Top 3 Reasons to Eliminate Your AB Trust
In earlier years, the estate tax exemption amount was $600,000. Anything left to children above this amount was taxed at a rate of 50%. As a result, many married couples were forced to establish an AB trust to double the estate tax exemption. Unfortunately, the AB trust has some major disadvantages.
No Step Up In BasisMost assets that are community property in California will receive a step up in basis at the death of the first spouse, which allows the surviving spouse to sell the assets without capital gains tax liability. Another step up in basis will occur for the assets that are funded in the A trust at the death of the surviving spouse, allowing the children to sell the A trust assets without capital gains tax liability. However, assets funded into a B trust will NOT receive a subsequent step up in basis at the death of the second spouse. Example: Bob and Mary Smith set up an AB Trust in 1995. They owned one home and some Apple stock. Bob dies in 1996. With the help of her attorney, after Bob died, Mary placed the the home in Trust A, and the Apple stock valued at $100,000 in Trust B. When Mary dies in 2015, the Apple stock is worth $1,000,000 ($900,000 in appreciation). Unfortunately, because the stock was in Trust B when Mary died, the Smith children will owe approximately $300,000 in capital gains tax on the sale of the stock (because of its low basis of $100,000).
No Control Over B Trust AssetsThe B trust becomes irrevocable at the death of the first spouse. This means that the surviving spouse does not have the ability to change the terms of the trust if circumstances change or if her relationship with the beneficiaries change.
Additional Tax Return Each YearThe B trust is assigned a separate taxpayer identification number once it is funded (at the death of the first spouse). This means that each year, the surviving spouse will have to file TWO separate tax returns - an individual tax return, as well as 1041 tax return for the B trust. The time and cost associated with this additional filing can be viewed as a disadvantage for the surviving spouse.
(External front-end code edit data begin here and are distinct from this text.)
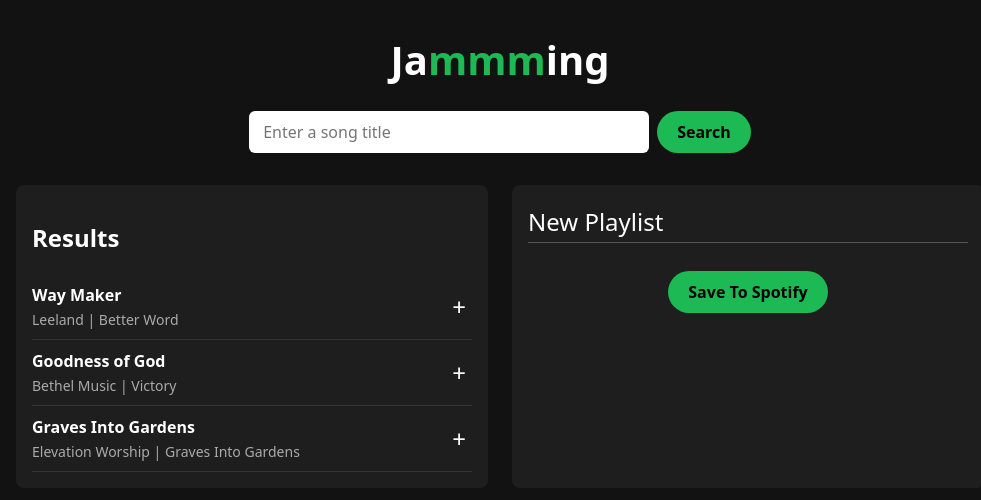
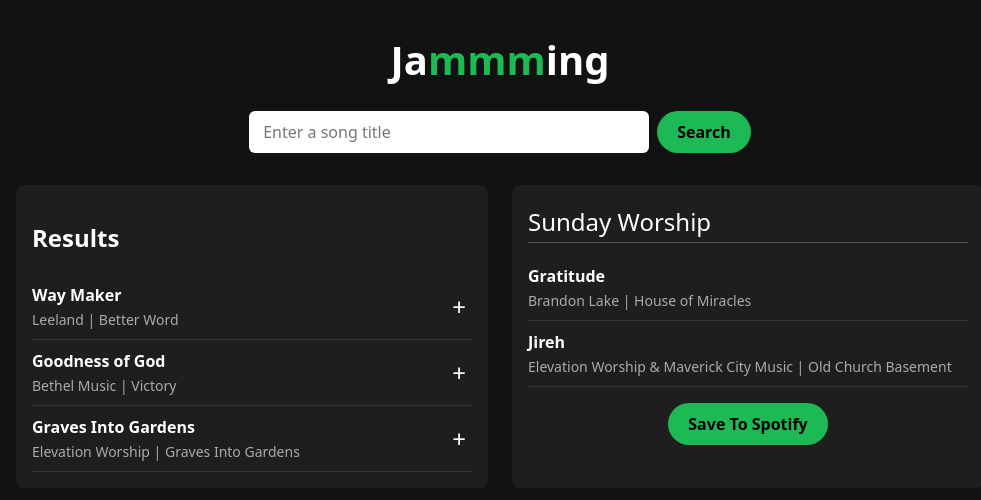
Before and after one commit to ktforge/Jammming, a React (Vite) app: page / in a window 1280 px wide. Shown: the top 500 px of the page, without its empty margins (140-1121 px from the left). Built offline with nearby package versions, Linux system fonts and the light colour scheme.

Commit message:
Pass playlist name and tracks down from App and add tracks from results

```diff
--- a/src/components/App/App.jsx
+++ b/src/components/App/App.jsx
@@ -22,6 +22,32 @@
       album: "Graves Into Gardens",
     },
   ]);
+
+  // name shown at the top of the playlist panel
+  const [playlistName] = useState("Sunday Worship");
+
+  // songs already in the playlist, fake ones for now
+  const [playlistTracks, setPlaylistTracks] = useState([
+    {
+      id: "4",
+      name: "Gratitude",
+      artist: "Brandon Lake",
+      album: "House of Miracles",
+    },
+    {
+      id: "5",
+      name: "Jireh",
+      artist: "Elevation Worship & Maverick City Music",
+      album: "Old Church Basement",
+    },
+  ]);
+
+  // adds a song from the results, skips it if it's already in the playlist
+  function addTrack(track) {
+    if (playlistTracks.some((saved) => saved.id === track.id)) return;
+    setPlaylistTracks([...playlistTracks, track]);
+  }
+
   return (
     <div className={styles.app}>
       <h1 className={styles.title}>
@@ -30,8 +56,8 @@
       <SearchBar />
       {/* results on the left, playlist on the right */}
       <div className={styles.lists}>
-        <SearchResults searchResults={searchResults} />
-        <Playlist />
+        <SearchResults searchResults={searchResults} onAdd={addTrack} />
+        <Playlist playlistName={playlistName} playlistTracks={playlistTracks} />
       </div>
     </div>
   );
--- a/src/components/Playlist/Playlist.jsx
+++ b/src/components/Playlist/Playlist.jsx
@@ -2,12 +2,12 @@
 import Tracklist from '../Tracklist/Tracklist';
 
 // right panel where the custom playlist gets built
-function Playlist() {
+function Playlist({ playlistName, playlistTracks }) {
   return (
     <div className={styles.playlist}>
       {/* playlist name, becomes editable in a later step */}
-      <input className={styles.name} defaultValue="New Playlist" />
-      <Tracklist />
+      <input className={styles.name} defaultValue={playlistName} />
+      <Tracklist tracks={playlistTracks} />
       <button className={styles.save}>Save To Spotify</button>
     </div>
   );
--- a/src/components/SearchResults/SearchResults.jsx
+++ b/src/components/SearchResults/SearchResults.jsx
@@ -2,11 +2,11 @@
 import Tracklist from "../Tracklist/Tracklist";
 
 // left panel that shows songs from a search
-function SearchResults({ searchResults }) {
+function SearchResults({ searchResults, onAdd }) {
   return (
     <div className={styles.searchResults}>
       <h2>Results</h2>
-      <Tracklist tracks={searchResults} />
+      <Tracklist tracks={searchResults} onAdd={onAdd} />
     </div>
   );
 }
--- a/src/components/Track/Track.jsx
+++ b/src/components/Track/Track.jsx
@@ -1,7 +1,7 @@
 import styles from './Track.module.css';
 
 // one song row with an add button
-function Track({ track }) {
+function Track({ track, onAdd }) {
   return (
     <div className={styles.track}>
       <div>
@@ -10,7 +10,12 @@
           {track.artist} | {track.album}
         </p>
       </div>
-      <button className={styles.action}>+</button>
+      {/* only results get a + button, playlist rows get a - in the next step */}
+      {onAdd && (
+        <button className={styles.action} onClick={() => onAdd(track)}>
+          +
+        </button>
+      )}
     </div>
   );
 }
--- a/src/components/Tracklist/Tracklist.jsx
+++ b/src/components/Tracklist/Tracklist.jsx
@@ -1,12 +1,12 @@
 import styles from './Tracklist.module.css';
 import Track from '../Track/Track';
 
-// defaults to an empty list so the playlist side doesn't break before it has tracks
-function Tracklist({ tracks = [] }) {
+// defaults to an empty list so nothing breaks before tracks are passed in
+function Tracklist({ tracks = [], onAdd }) {
   return (
     <div className={styles.tracklist}>
       {tracks.map((track) => (
-        <Track key={track.id} track={track} />
+        <Track key={track.id} track={track} onAdd={onAdd} />
       ))}
     </div>
   );
```
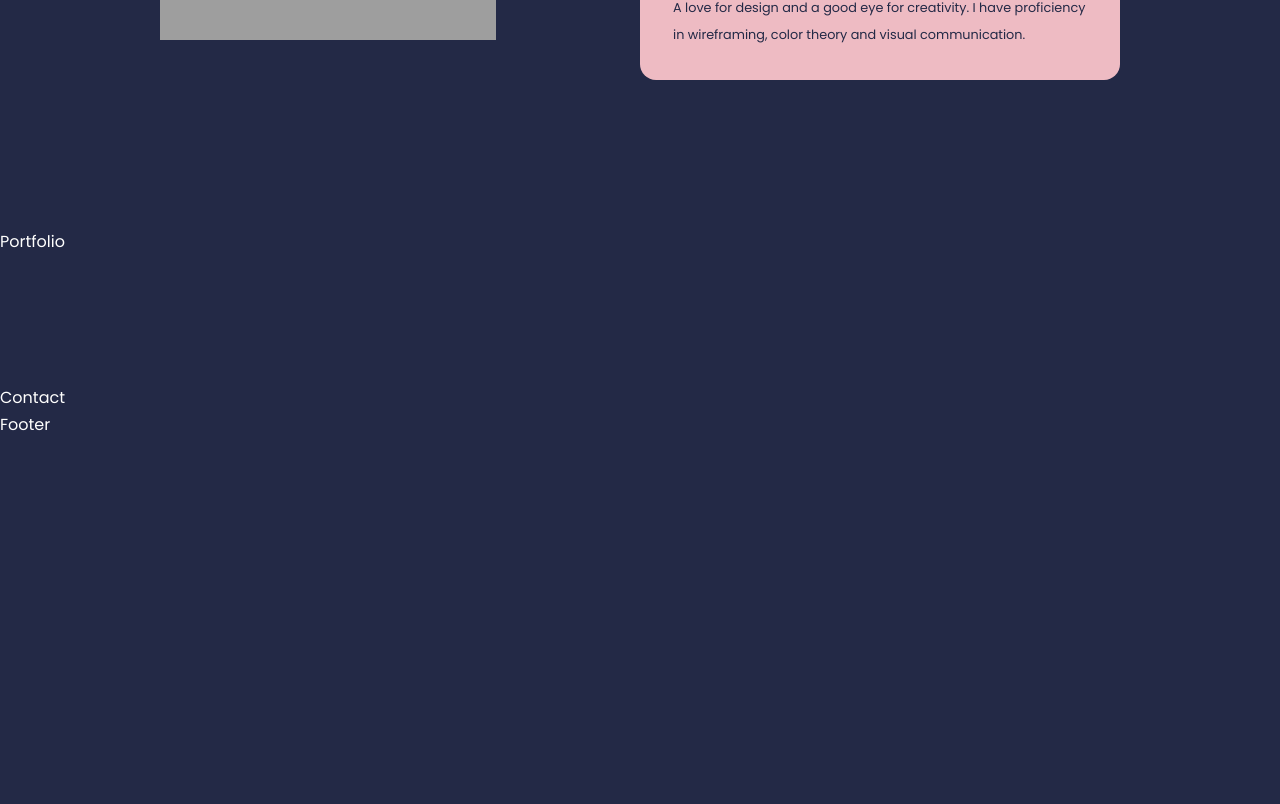
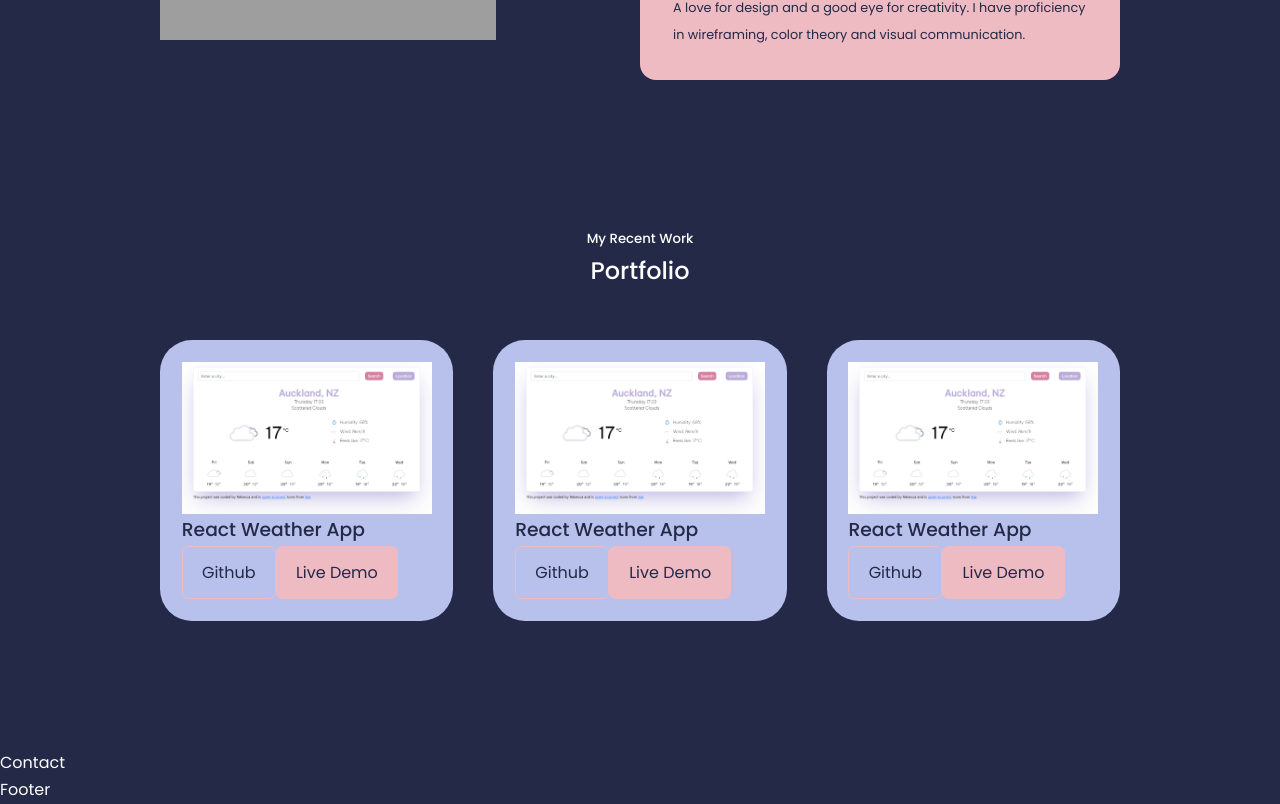
Before and after one commit to yingerliang/Portfolio, a React (Create React App) app: page / in a window 1280 px wide. Shown: the part 1289-2093 px from the top of the page. Before the commit the page ends 1727 px from the top, so only its background shows below. Built offline with nearby package versions, Linux system fonts and the light colour scheme; grey boxes are pictures that could not be loaded.

Commit message:
Added portfolio section

```diff
--- a/src/components/portfolio/Portfolio.jsx
+++ b/src/components/portfolio/Portfolio.jsx
@@ -1,7 +1,85 @@
 import './portfolio.css'
+import weatherapp from '../../assets/weatherapp.png'
 
 const Portfolio = () => {
-  return <section id="portfolio">Portfolio</section>
+  return (
+    <section id="portfolio">
+      <h5>My Recent Work</h5>
+      <h2>Portfolio</h2>
+
+      <div className="container portfolio_container">
+        <article className="portfolio_item">
+          <div className="portfolio_item-image">
+            <img src={weatherapp} alt="Weather App" />
+          </div>
+
+          <h3>React Weather App</h3>
+          <a
+            href="https://github.com/yingerliang/react-weather-app"
+            className="btn"
+            target="_blank"
+            rel="noreferrer"
+          >
+            Github
+          </a>
+          <a
+            href="https://react-weather-app-becca.netlify.app/"
+            className="btn btn-primary"
+            target="_blank"
+            rel="noreferrer"
+          >
+            Live Demo
+          </a>
+        </article>
+        <article className="portfolio_item">
+          <div className="portfolio_item-image">
+            <img src={weatherapp} alt="Weather App" />
+          </div>
+
+          <h3>React Weather App</h3>
+          <a
+            href="https://github.com/yingerliang/react-weather-app"
+            className="btn"
+            target="_blank"
+            rel="noreferrer"
+          >
+            Github
+          </a>
+          <a
+            href="https://react-weather-app-becca.netlify.app/"
+            className="btn btn-primary"
+            target="_blank"
+            rel="noreferrer"
+          >
+            Live Demo
+          </a>
+        </article>
+        <article className="portfolio_item">
+          <div className="portfolio_item-image">
+            <img src={weatherapp} alt="Weather App" />
+          </div>
+
+          <h3>React Weather App</h3>
+          <a
+            href="https://github.com/yingerliang/react-weather-app"
+            className="btn"
+            target="_blank"
+            rel="noreferrer"
+          >
+            Github
+          </a>
+          <a
+            href="https://react-weather-app-becca.netlify.app/"
+            className="btn btn-primary"
+            target="_blank"
+            rel="noreferrer"
+          >
+            Live Demo
+          </a>
+        </article>
+      </div>
+    </section>
+  )
 }
 
 export default Portfolio
--- a/src/components/portfolio/portfolio.css
+++ b/src/components/portfolio/portfolio.css
@@ -0,0 +1,24 @@
+.portfolio_container {
+  display: grid;
+  grid-template-columns: repeat(3, 1fr);
+  gap: 2.5rem;
+}
+
+.portfolio_item {
+  background: var(--color-primary);
+  padding: 1.3rem;
+  border-radius: 2rem;
+  border: 1px solid transparent;
+  transition: var(--transition);
+  color: var(--btn-text-color);
+}
+
+.portfolio_item:hover {
+  border-color: var(--color-primary);
+  background: transparent;
+  color: var(--color-white);
+}
+
+.portfolio_item .btn {
+  color: var(--btn-text-color);
+}
```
With That Said...Many couples with non-taxable estates are opting to eliminate their AB trust by creating a simpler trust that does not require the division of the estate into two separate trusts at the death of the first spouse. However, while there are certainly disadvantages associated with an AB trust, for some clients there is no better option available. This may be because the clients are in a blended family or a second marriage, and the spouses want to ensure that, if they are the first spouse to die, that their wishes are honored and that the surviving spouse cannot amend the trust to disinherit their beneficiaries. The only way to accomplish this type of planning is through the use of an AB trust (since the B trust becomes irrevocable at the first spouse's death and is not subject to amendment). Also, some couples require AB planning because of the sheer size of their estate. For clients with modest estates, under $1,000,000 for example, the current estate tax exemption of $5.43 million per person provides enough of a cushion for either spouse to be able to leave the entire estate tax-free to their beneficiaries. But for married couples with larger estates, over $5 million for example, the estate tax exemption may limit how much an individual spouse can leave tax free and the best way to double that amount is through the use of an AB trust, which allows for doubling of the estate tax exemption. Therefore, while this guide highlights that an AB trust has its disadvantages, an AB trust may still be appropriate in certain situations.